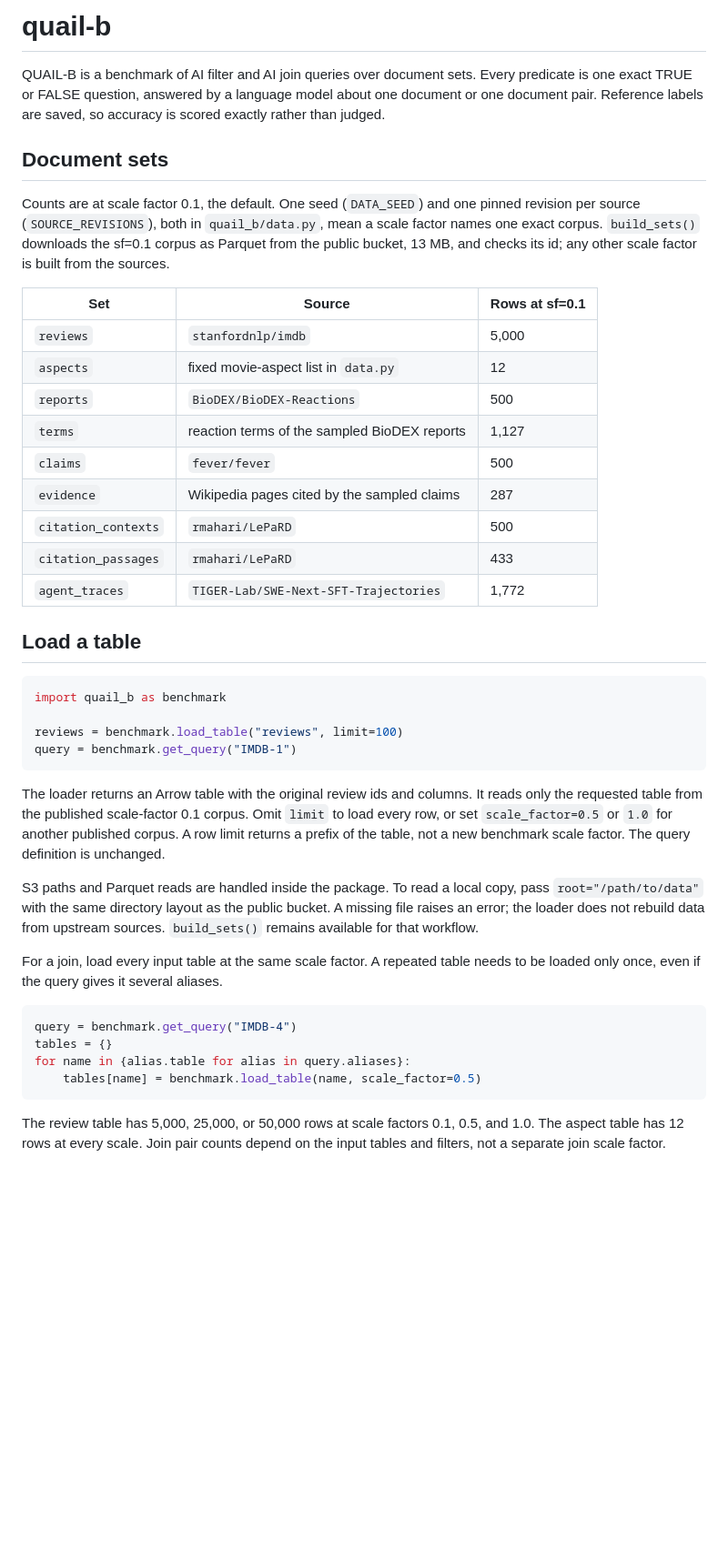
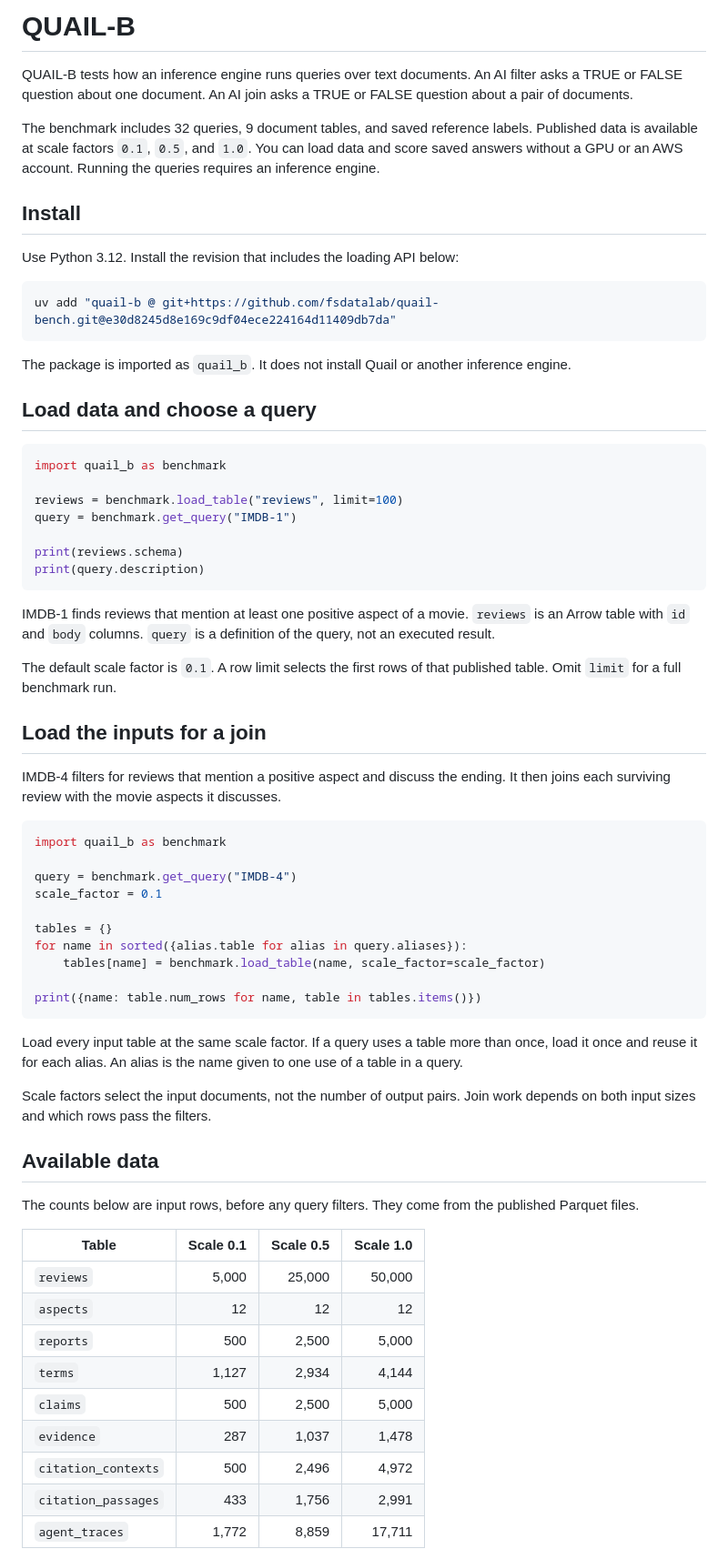
Before and after one commit to fsdatalab/quail, a Markdown page: README.md, the part around one of its changes. Shown at 91% size. Drawn GitHub-style; blank space fills up the shorter version.

Commit message:
Rewrite README around loading and scoring benchmark queries

````diff
--- a/README.md
+++ b/README.md
@@ -1,55 +1,83 @@
-# quail-b
+# QUAIL-B
 
-QUAIL-B is a benchmark of AI filter and AI join queries over document sets. Every predicate is one
-exact TRUE or FALSE question, answered by a language model about one document or one document pair.
-Reference labels are saved, so accuracy is scored exactly rather than judged.
+QUAIL-B tests how an inference engine runs queries over text documents.
+An AI filter asks a TRUE or FALSE question about one document. An AI join
+asks a TRUE or FALSE question about a pair of documents.
 
-## Document sets
+The benchmark includes 32 queries, 9 document tables, and saved reference
+labels. Published data is available at scale factors `0.1`, `0.5`, and
+`1.0`. You can load data and score saved answers without a GPU or an AWS
+account. Running the queries requires an inference engine.
 
-Counts are at scale factor 0.1, the default. One seed (`DATA_SEED`) and one pinned revision per source (`SOURCE_REVISIONS`), both in `quail_b/data.py`, mean a scale factor names one exact corpus. `build_sets()` downloads the sf=0.1 corpus as Parquet from the public bucket, 13 MB, and checks its id; any other scale factor is built from the sources.
+## Install
 
-| Set | Source | Rows at sf=0.1 |
-| --- | --- | --- |
-| `reviews` | `stanfordnlp/imdb` | 5,000 |
-| `aspects` | fixed movie-aspect list in `data.py` | 12 |
-| `reports` | `BioDEX/BioDEX-Reactions` | 500 |
-| `terms` | reaction terms of the sampled BioDEX reports | 1,127 |
-| `claims` | `fever/fever` | 500 |
-| `evidence` | Wikipedia pages cited by the sampled claims | 287 |
-| `citation_contexts` | `rmahari/LePaRD` | 500 |
-| `citation_passages` | `rmahari/LePaRD` | 433 |
-| `agent_traces` | `TIGER-Lab/SWE-Next-SFT-Trajectories` | 1,772 |
+Use Python 3.12. Install the revision that includes the loading API below:
 
-## Load a table
+```sh
+uv add "quail-b @ git+https://github.com/fsdatalab/quail-bench.git@e30d8245d8e169c9df04ece224164d11409db7da"
+```
+
+The package is imported as `quail_b`. It does not install Quail or another
+inference engine.
+
+## Load data and choose a query
 
 ```python
 import quail_b as benchmark
 
 reviews = benchmark.load_table("reviews", limit=100)
 query = benchmark.get_query("IMDB-1")
+
+print(reviews.schema)
+print(query.description)
 ```
 
-The loader returns an Arrow table with the original review ids and columns.
-It reads only the requested table from the published scale-factor 0.1 corpus.
-Omit `limit` to load every row, or set `scale_factor=0.5` or `1.0` for another
-published corpus. A row limit returns a prefix of the table, not a new benchmark
-scale factor. The query definition is unchanged.
+IMDB-1 finds reviews that mention at least one positive aspect of a movie.
+`reviews` is an Arrow table with `id` and `body` columns. `query` is a
+definition of the query, not an executed result.
 
-S3 paths and Parquet reads are handled inside the package. To read a local copy,
-pass `root="/path/to/data"` with the same directory layout as the public bucket.
-A missing file raises an error; the loader does not rebuild data from upstream
-sources. `build_sets()` remains available for that workflow.
+The default scale factor is `0.1`. A row limit selects the first rows of
+that published table. Omit `limit` for a full benchmark run.
 
-For a join, load every input table at the same scale factor. A repeated table
-needs to be loaded only once, even if the query gives it several aliases.
+## Load the inputs for a join
+
+IMDB-4 filters for reviews that mention a positive aspect and discuss the
+ending. It then joins each surviving review with the movie aspects it discusses.
 
 ```python
+import quail_b as benchmark
+
 query = benchmark.get_query("IMDB-4")
+scale_factor = 0.1
+
 tables = {}
-for name in {alias.table for alias in query.aliases}:
-    tables[name] = benchmark.load_table(name, scale_factor=0.5)
+for name in sorted({alias.table for alias in query.aliases}):
+    tables[name] = benchmark.load_table(name, scale_factor=scale_factor)
+
+print({name: table.num_rows for name, table in tables.items()})
 ```
 
-The review table has 5,000, 25,000, or 50,000 rows at scale factors 0.1, 0.5,
-and 1.0. The aspect table has 12 rows at every scale. Join pair counts depend
-on the input tables and filters, not a separate join scale factor.
+Load every input table at the same scale factor. If a query uses a table
+more than once, load it once and reuse it for each alias. An alias is the
+name given to one use of a table in a query.
+
+Scale factors select the input documents, not the number of output pairs.
+Join work depends on both input sizes and which rows pass the filters.
+
+## Available data
+
+The counts below are input rows, before any query filters. They come from
+the published Parquet files.
+
+| Table | Scale 0.1 | Scale 0.5 | Scale 1.0 |
+| --- | ---: | ---: | ---: |
+| `reviews` | 5,000 | 25,000 | 50,000 |
+| `aspects` | 12 | 12 | 12 |
+| `reports` | 500 | 2,500 | 5,000 |
+| `terms` | 1,127 | 2,934 | 4,144 |
+| `claims` | 500 | 2,500 | 5,000 |
+| `evidence` | 287 | 1,037 | 1,478 |
+| `citation_contexts` | 500 | 2,496 | 4,972 |
+| `citation_passages` | 433 | 1,756 | 2,991 |
+| `agent_traces` | 1,772 | 8,859 | 17,711 |
+
````
Also changed, not shown: other parts of README.md (+115 -56 lines).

▶ Your assignment:
List every line from the entries above in which "Omit" appears.

▶ Solved exercise:
-Omit `limit` to load every row, or set `scale_factor=0.5` or `1.0` for another
+that published table. Omit `limit` for a full benchmark run.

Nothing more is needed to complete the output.